Talking COVID-19 with an Epidemiologist: Dr. Joseph West
As we continue our ongoing campaign to encourage and ramp up COVID-19 vaccination, an important part of the conversation includes addressing the disproportionate impact of COVID-19 on Black communities, as well as the impact of centuries of medical inequity in America on Black Americans’ psyche and trust.
We engaged Dr. Joseph West, an epidemiologist, population health and data analytics leader with over 15 years of experience in healthcare, research, and enterprise consulting and a member of the Sage Collective Leadership Team, to discuss these topics and more.
According to CDC data, COVID-19 disproportionately impacts Black or African American, Non-Hispanic persons at a rate of 1.4x times more than the impact on White, Non-Hispanic persons. What long standing health and social inequities are at play here to put such groups at increased risk of getting sick and dying from the virus?
JW: Several long standing factors, including behavioral, clinical, pharmacological, and socioeconomic, are associated with an increased risk of illness and mortality. Diet, lifestyle, discriminatory medical treatment and access, and environmental hazards such as neighborhood segregation and social isolation are key determinants of risk.
Severe acute respiratory syndrome coronavirus 2 (SARS-2-CoV-2) (COVID-19) causes a significant inflammatory immune response in infected individuals. COVID-19 has magnified the increased risk for this response among persons with pre-existing medical conditions such as obesity, diabetes, heart disease, COPD and asthma.
Seniors, for example, over the age of 70 and mostly male, are particularly vulnerable to infections due to a declined immune system, comorbidities, frailty, and potentially inappropriate polypharmacy.
Especially when thinking about readiness in public health emergencies overall, how do we begin to tackle these challenges and create better equity in our health systems? What might it look like to create better-prepared (equipped, informed) systems and a better-resourced population?
JW: Seniors have been especially vulnerable to public health emergencies like COVID-19, accounting for more than 70% of all COVID-related deaths in many states. 39% of Covid-19 deaths have occurred in nursing homes, and another 20% of deaths have occurred in long-term care and assisted living facilities.
Over the past few years, there have been quite a few studies, including those conducted by the CDC, highlighting these facilities’ vulnerabilities to Legionnaires’ disease and bacteria in water and air systems. Yet, these risks went wholly ignored during the pandemic, especially in the early stages. Underfunding, poor oversight, discriminatory regulation, and ill-prepared workforce stifle public health emergency preparedness for racially and economically under-resourced communities overall.
Seniors prefer to age gracefully and vibrantly in their own homes and communities. An equitable and protective system invests in the equipment, social support, and infrastructure to make this a safer, more viable reality.
Outside of continued social distancing measures and strict mask wearing, rollout of the COVID-19 vaccine is one of our strongest and most direct defenses against the pandemic. Staying cognizant of the mistrust bred by health and social inequities at play, how do we begin to position vaccination as a component of readiness, and control/agency/choice, especially for the older African American community, in order to help combat the disproportionate impact of COVID-19 on the community?

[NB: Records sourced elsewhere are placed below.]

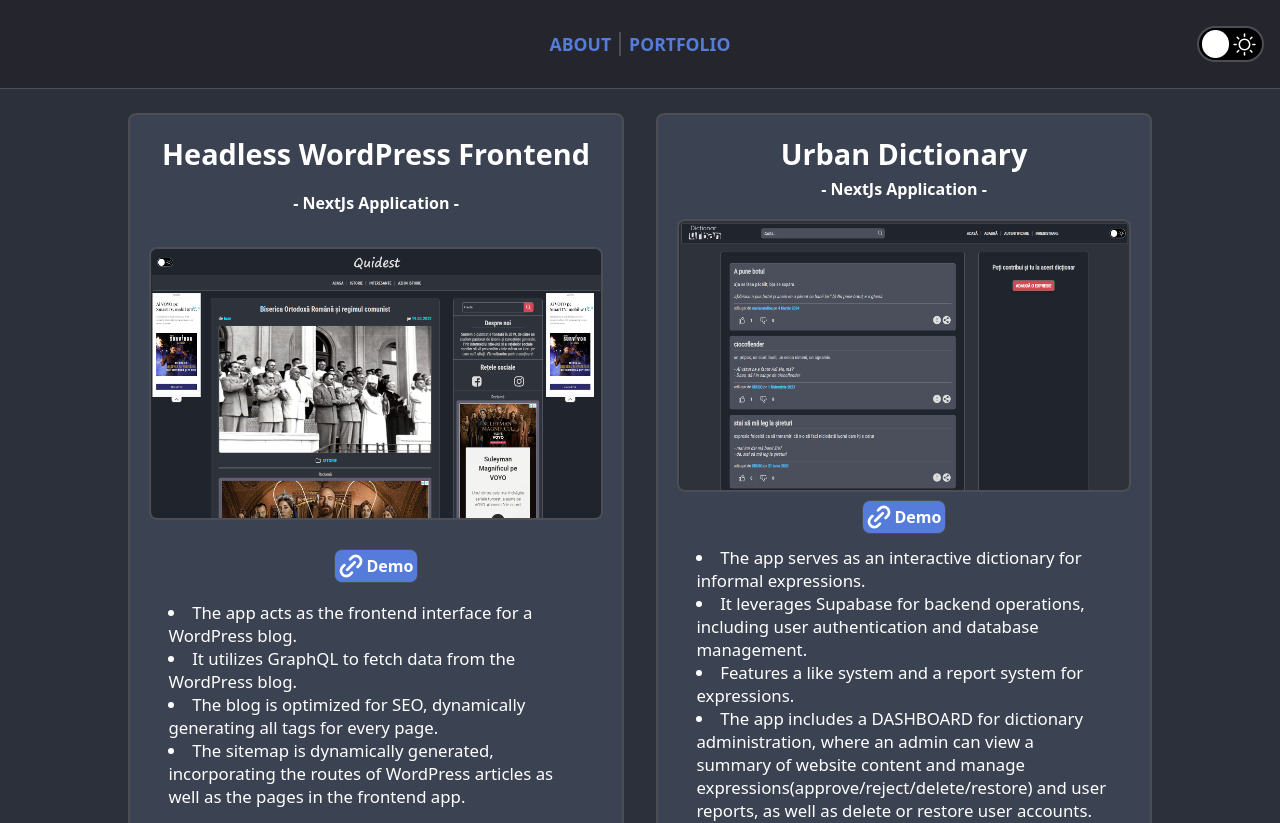
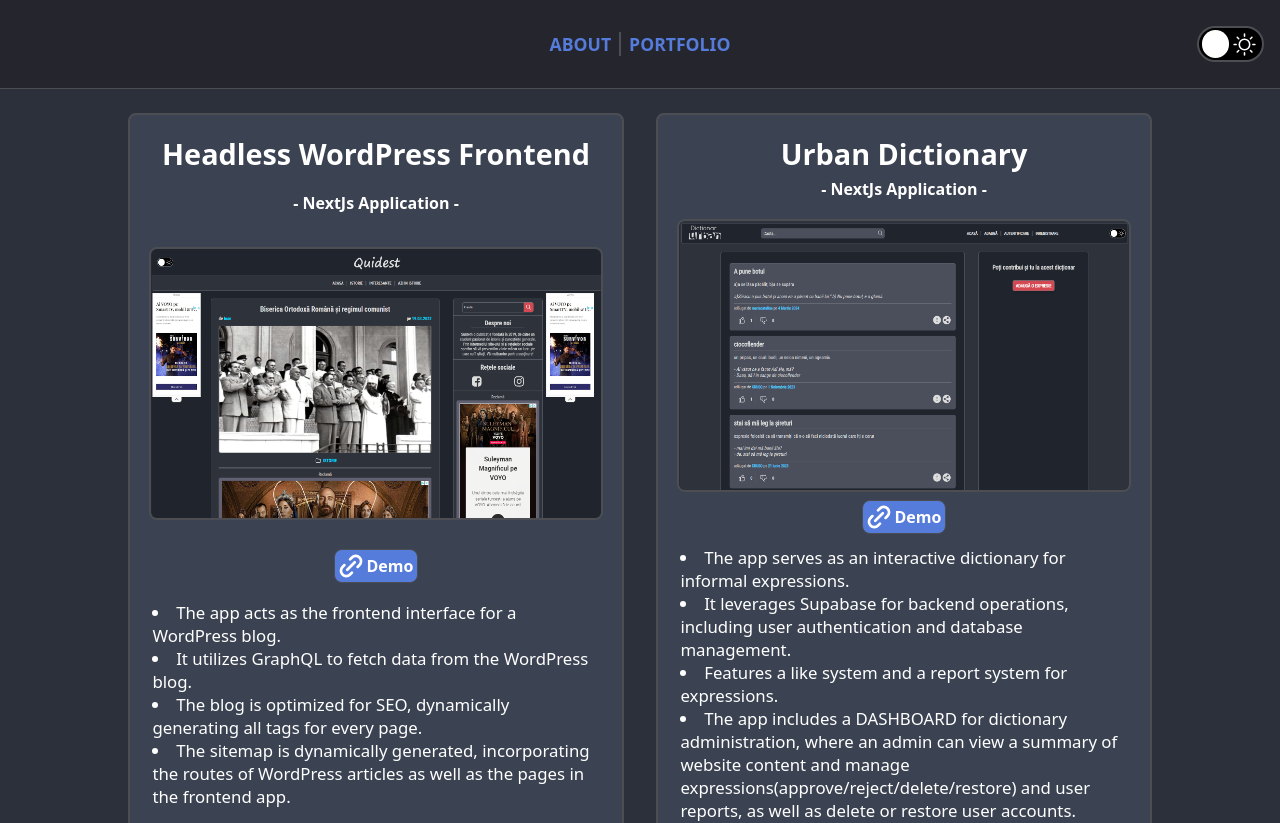
Before and after one commit to ioancruso/portfolio, a Next.js app: page /projects in a window 1280 px wide. Shown: the top 823 px of the page. Built offline with nearby package versions, Linux system fonts and the light colour scheme; no server answers.

Commit message:
- adjusted about size

```diff
--- a/app/projects/projectcard.module.scss
+++ b/app/projects/projectcard.module.scss
@@ -59,9 +59,8 @@
 .about {
 	font-size: 1.05rem;
 	padding-block-start: 0.7rem;
-	padding-inline: 1.2rem;
+	padding-inline: 0.2rem;
 	text-align: left;
-	height: 10%;
 }
 .button {
 	all: unset;
```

JW: Vaccination is an individual choice. When the coronavirus is no longer front-of-mind, other infectious diseases like the flu will continue to threaten seniors and their caregivers’ lives. Vaccination is the primary measure used to abate infectious disease risks during epidemics and pandemics. Studies have demonstrated the efficacy of most vaccines like the influenza vaccine to reduce the chances for pneumonia, hospitalization, and death in elderly persons.
However, to ease fears and mend distrust, public health officials must employ what I define as the Three-Cs approach.
Compassion. Vaccine hesitancy is rooted in medical mistrust among Black Americans. From the infamous U.S. Public Health Service Study at Tuskegee from 1932 to 1972 to the racial eugenics movement, to more recent evidence of discriminatory access to pain medicines and advanced treatments, Black Americans feel these are not “isolated events.” Public Health officials have to be prepared to face and address this distrust with a significant degree of competent compassion.
Clarity. Messaging regarding risks for COVID-19 and the potential side effects of the COVID-19 vaccines has been mismanaged in communications to the Black, Hispanic, and under-resourced communities. Delivering a more unmistakable message regarding access, patient experiences from the community, and vaccine efficacy stories may go a long way towards uptake.
Consistency. Healthcare providers remain incredibly inconsistent in delivering care and practices that close gaps in quality of care and access. Ability to pay, where one lives, language, structural racism, and age remain essential determinants of health outcomes. Medical and public health officials have to continue to challenge our fragmented and unbalanced health care system to instill confidence in the vaccine, the delivery systems, and persons providing the jab.